RACISM WITHIN A MAJOR URBAN POLICE DEPARTMENT
Hal Pepinsky, firstname.lastname@example.org, “peacemaking” at pepinsky.blogspot.com
August 4, 2016
I commend host Ann Fisher and her staff and guests for WOSU’s “All Sides” opening hour today, “Allegations of Racial Discrimination by Columbus [Ohio] Police,” podcast at http://radio.wosu.org/post/allegations-racial-discrimination-columbus-police, to anyone teaching, and for that matter anyone seeking to understand or document the institutional problem of racism within US police departments. John Jay professor Delores Jones-Brown puts the situation in Columbus in national context throughout the hour. Without naming the other participants in the first half hour of the program, they also include a longtime local reporter, a current (now committed school resource officer) and former black officer suing to enforce the state civil rights commission recommendations for redress with their attorney (and their testimony is specific). The primary interviewee in the second part is the government affairs director for the state Fraternal Order of Police, which nominally represents the rights of police at all ranks, in lieu of having recourse to independent human resources personnel. It is too bad he didn’t hear the earlier segment, because he simply refused to believe host Ann Fisher’s allegations that a white sergeant could possibly threaten not to watch a black officer’s back in the narcotics division, because “all officers watch each other’s back,” adding that both complainants and respondents were “independently” represented by FOP reps (and goes silent when she presses him on how the earlier cases got buried. For her part, Professor Jones-Brown affirms that this is a national problem for officers of color.
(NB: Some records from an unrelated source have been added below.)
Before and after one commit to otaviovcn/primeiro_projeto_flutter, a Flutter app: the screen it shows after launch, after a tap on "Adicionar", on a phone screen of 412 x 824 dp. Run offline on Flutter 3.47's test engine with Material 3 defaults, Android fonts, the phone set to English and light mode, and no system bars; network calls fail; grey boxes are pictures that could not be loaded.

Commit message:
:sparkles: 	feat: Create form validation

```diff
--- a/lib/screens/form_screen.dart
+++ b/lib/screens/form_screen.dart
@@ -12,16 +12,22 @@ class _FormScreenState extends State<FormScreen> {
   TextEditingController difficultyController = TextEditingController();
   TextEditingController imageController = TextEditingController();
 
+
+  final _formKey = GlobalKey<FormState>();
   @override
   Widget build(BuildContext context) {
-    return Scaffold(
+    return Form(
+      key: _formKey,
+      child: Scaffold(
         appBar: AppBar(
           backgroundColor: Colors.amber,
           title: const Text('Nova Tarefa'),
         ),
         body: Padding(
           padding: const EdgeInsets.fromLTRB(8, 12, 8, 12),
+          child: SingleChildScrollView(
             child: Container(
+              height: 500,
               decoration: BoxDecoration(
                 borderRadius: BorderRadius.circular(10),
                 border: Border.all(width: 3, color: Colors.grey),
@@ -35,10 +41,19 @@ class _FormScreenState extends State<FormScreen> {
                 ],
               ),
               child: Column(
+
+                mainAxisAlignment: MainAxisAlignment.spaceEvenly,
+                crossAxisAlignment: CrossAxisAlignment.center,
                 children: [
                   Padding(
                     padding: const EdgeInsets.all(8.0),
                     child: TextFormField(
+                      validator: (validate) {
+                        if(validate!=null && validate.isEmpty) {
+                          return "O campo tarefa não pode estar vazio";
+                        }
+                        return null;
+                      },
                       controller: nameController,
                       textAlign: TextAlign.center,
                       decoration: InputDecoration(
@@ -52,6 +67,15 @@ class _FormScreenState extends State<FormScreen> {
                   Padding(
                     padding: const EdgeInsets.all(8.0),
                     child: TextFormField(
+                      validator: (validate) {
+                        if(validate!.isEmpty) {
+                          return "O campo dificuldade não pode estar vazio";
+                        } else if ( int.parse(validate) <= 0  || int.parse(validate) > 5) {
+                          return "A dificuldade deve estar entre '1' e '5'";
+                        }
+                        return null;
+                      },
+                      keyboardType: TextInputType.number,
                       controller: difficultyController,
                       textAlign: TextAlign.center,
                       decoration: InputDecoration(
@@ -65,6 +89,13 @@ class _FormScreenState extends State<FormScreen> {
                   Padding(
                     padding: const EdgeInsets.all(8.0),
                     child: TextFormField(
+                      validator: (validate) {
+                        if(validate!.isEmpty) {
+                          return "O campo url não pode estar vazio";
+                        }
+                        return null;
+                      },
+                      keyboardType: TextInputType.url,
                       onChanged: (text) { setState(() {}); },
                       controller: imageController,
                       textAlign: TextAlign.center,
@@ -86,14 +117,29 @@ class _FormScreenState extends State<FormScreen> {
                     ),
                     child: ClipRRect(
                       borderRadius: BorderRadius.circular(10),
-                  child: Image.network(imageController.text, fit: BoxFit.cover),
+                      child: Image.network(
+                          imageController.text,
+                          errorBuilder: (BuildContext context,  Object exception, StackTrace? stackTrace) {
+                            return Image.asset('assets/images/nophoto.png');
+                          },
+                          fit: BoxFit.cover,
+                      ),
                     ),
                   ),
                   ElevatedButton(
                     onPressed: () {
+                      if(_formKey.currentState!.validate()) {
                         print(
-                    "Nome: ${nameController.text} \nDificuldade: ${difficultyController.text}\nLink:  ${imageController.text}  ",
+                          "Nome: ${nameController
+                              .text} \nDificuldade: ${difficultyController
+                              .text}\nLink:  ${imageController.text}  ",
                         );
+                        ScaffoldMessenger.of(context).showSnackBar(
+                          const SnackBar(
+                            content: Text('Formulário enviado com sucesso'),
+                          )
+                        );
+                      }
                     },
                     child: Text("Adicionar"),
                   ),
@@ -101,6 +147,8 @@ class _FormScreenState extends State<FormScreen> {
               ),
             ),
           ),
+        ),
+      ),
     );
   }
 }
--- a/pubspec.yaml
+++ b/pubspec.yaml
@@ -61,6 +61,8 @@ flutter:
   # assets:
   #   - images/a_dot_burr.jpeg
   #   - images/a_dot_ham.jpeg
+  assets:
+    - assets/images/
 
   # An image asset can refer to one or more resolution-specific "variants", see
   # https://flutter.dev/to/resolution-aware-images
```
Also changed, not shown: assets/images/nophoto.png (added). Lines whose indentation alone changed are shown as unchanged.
Perhaps not coincidentally, the two urban police departments I have cited as models of replacing “broken-windows” with “community” policing, Cincinnati, Ohio, and Richmond, California, have hired black and openly gay chiefs respectively, and the proportion of officers of color in their forces, and the proportion of people of color in Columbus, far exceed that in Columbus.
For all the talk about police violence against “civilians” of color they encounter, this is the first recognition of racism within police forces I have seen in a long time. It is a reminder on one hand that racial representation matters especially at higher levels, and on the other hand that the racism implicit throughout US, which suggests that people of color are more criminal and less trustworthy than white folks, victimizes police too. I’m thinking, too, that in police departments like those in Cincinnati and Richmond, letting go of demonstrating success in law enforcement and getting to know people of color they police in many respects carries over how police come to know and respect one another, so including white supervisors of officers of color. Ann Fisher and your staff, thank you for a most revealing program. Love and peace, hal